## Task material
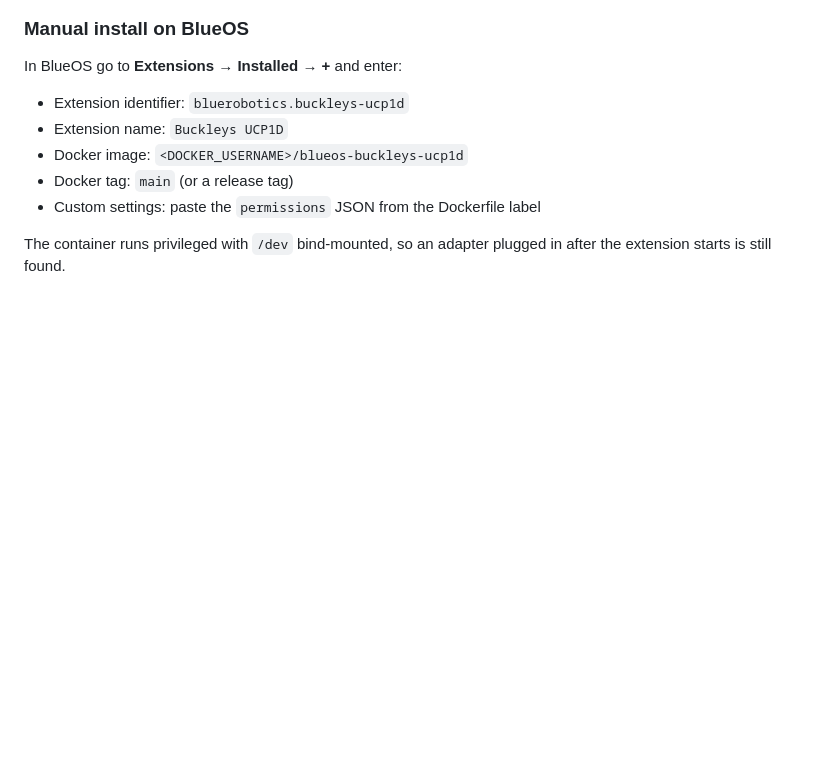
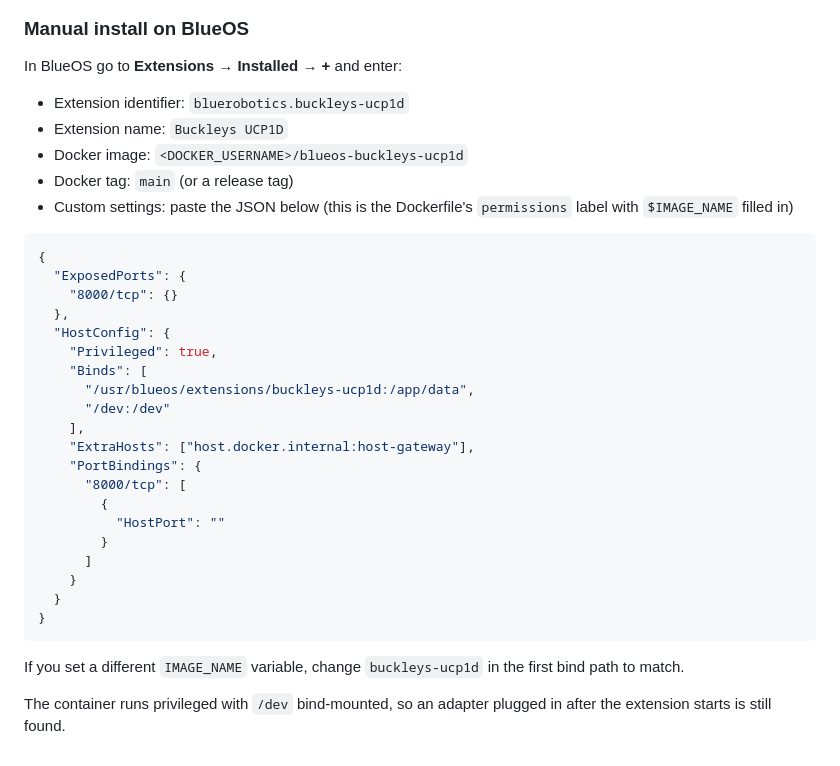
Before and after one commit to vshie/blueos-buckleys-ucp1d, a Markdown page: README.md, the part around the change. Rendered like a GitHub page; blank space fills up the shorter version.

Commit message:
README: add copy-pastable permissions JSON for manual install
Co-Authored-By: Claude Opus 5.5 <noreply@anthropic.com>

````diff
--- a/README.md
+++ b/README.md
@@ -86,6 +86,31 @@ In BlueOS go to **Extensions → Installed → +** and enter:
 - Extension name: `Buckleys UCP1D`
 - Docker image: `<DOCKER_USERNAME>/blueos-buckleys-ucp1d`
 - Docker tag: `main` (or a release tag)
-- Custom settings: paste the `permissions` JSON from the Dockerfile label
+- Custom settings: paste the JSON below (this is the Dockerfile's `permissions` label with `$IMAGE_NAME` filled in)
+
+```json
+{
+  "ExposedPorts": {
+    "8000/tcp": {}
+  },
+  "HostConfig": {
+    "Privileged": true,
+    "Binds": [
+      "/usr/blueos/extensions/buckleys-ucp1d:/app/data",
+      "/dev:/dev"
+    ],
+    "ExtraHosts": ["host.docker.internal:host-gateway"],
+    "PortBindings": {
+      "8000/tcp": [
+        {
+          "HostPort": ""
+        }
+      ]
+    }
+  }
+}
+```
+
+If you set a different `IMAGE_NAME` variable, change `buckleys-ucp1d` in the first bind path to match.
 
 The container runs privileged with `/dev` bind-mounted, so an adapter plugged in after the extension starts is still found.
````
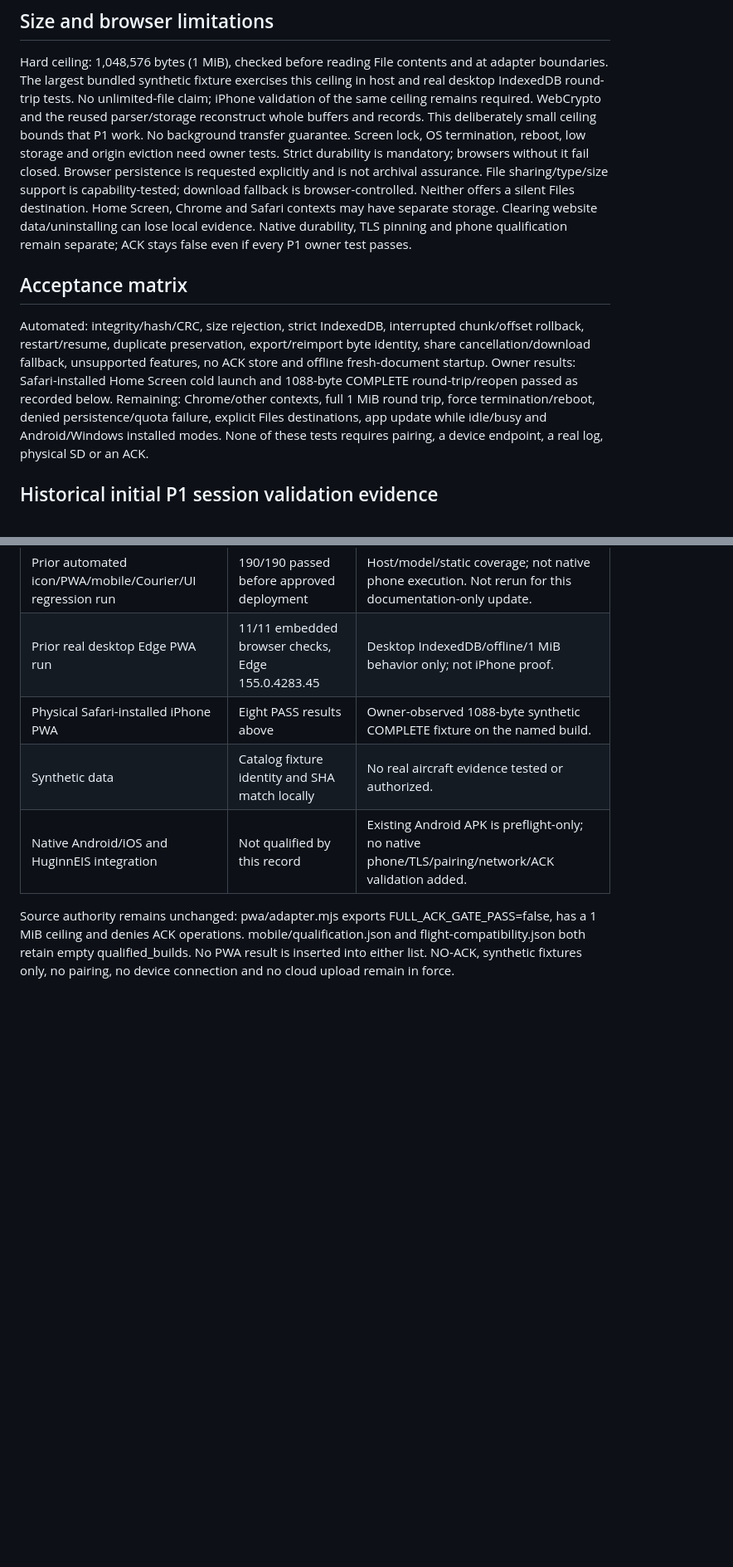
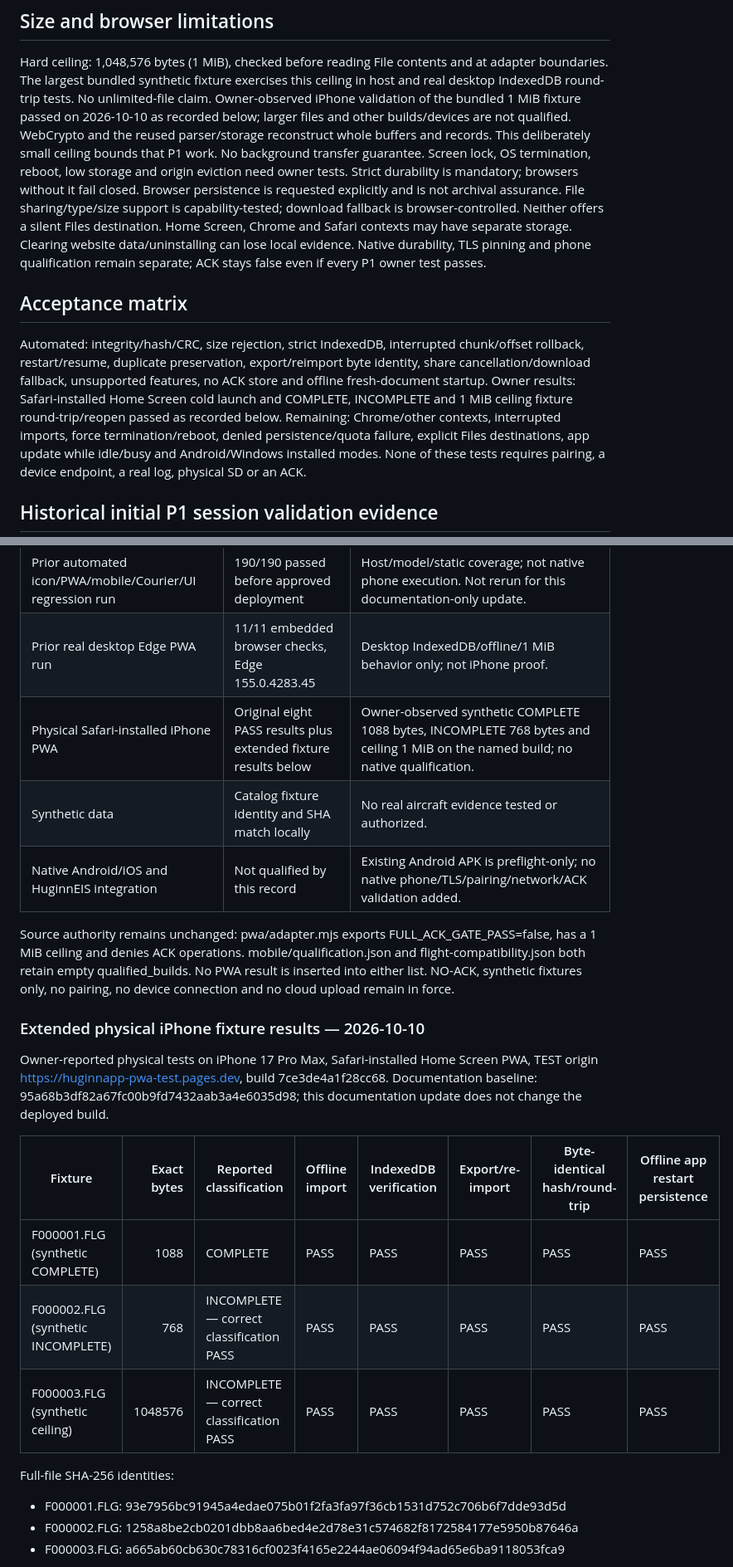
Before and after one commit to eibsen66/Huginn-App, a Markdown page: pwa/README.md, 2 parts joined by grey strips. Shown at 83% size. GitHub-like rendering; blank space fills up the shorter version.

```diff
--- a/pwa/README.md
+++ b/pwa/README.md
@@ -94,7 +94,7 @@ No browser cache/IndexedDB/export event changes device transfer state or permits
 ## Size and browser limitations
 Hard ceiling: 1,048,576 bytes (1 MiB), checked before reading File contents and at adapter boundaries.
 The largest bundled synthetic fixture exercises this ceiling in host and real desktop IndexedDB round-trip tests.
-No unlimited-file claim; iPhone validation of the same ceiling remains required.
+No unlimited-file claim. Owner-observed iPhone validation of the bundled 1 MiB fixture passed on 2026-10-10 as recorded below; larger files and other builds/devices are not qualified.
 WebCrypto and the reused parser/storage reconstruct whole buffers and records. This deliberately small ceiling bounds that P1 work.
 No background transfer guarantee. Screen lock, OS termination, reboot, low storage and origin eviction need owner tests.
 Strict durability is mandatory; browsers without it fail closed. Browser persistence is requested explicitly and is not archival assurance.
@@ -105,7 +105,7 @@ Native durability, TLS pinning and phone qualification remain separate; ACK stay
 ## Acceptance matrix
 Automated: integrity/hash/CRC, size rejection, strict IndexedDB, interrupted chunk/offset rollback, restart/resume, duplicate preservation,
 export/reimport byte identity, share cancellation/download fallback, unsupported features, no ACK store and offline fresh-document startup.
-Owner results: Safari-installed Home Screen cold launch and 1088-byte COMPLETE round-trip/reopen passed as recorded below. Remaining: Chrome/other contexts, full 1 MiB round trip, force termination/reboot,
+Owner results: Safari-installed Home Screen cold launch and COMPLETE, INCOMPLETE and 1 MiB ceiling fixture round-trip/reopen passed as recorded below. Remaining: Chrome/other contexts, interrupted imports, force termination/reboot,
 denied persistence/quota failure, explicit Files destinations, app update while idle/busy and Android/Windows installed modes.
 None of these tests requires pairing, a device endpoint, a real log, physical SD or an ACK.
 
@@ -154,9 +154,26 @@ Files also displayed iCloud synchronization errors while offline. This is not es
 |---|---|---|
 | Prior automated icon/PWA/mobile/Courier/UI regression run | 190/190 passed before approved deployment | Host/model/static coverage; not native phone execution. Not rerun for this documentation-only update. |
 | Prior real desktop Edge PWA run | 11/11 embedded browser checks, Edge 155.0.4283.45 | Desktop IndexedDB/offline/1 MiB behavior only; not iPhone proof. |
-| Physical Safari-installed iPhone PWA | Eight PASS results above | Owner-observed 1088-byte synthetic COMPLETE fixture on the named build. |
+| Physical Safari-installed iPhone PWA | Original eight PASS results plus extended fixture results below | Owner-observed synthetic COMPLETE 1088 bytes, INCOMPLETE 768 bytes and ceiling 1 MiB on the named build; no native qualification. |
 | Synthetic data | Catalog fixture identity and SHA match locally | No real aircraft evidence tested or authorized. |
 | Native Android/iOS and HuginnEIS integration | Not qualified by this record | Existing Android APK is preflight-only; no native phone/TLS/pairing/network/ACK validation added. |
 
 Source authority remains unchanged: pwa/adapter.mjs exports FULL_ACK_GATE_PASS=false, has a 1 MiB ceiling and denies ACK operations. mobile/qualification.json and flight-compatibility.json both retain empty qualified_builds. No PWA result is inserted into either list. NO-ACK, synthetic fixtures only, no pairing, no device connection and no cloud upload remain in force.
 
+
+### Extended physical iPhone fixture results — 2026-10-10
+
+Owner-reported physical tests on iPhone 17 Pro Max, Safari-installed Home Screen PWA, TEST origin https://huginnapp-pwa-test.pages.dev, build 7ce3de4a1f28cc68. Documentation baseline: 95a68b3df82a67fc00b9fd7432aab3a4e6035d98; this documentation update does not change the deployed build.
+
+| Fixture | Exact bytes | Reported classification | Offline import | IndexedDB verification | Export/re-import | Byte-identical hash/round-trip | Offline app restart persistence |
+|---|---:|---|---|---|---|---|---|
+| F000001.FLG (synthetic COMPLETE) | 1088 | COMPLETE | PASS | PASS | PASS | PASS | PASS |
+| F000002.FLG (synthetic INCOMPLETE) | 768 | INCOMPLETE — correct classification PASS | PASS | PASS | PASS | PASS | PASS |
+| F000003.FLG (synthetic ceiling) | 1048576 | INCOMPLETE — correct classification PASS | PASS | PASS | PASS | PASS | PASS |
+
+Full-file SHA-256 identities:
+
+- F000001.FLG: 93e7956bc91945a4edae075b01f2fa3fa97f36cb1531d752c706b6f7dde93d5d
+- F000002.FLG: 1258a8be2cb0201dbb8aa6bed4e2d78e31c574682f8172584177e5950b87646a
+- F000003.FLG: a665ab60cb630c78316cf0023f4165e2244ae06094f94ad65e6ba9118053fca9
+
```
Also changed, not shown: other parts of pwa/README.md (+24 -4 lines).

## Task goal
In the listing, how many lines hold "contexts"? Answer with a bare number.

## Solution
2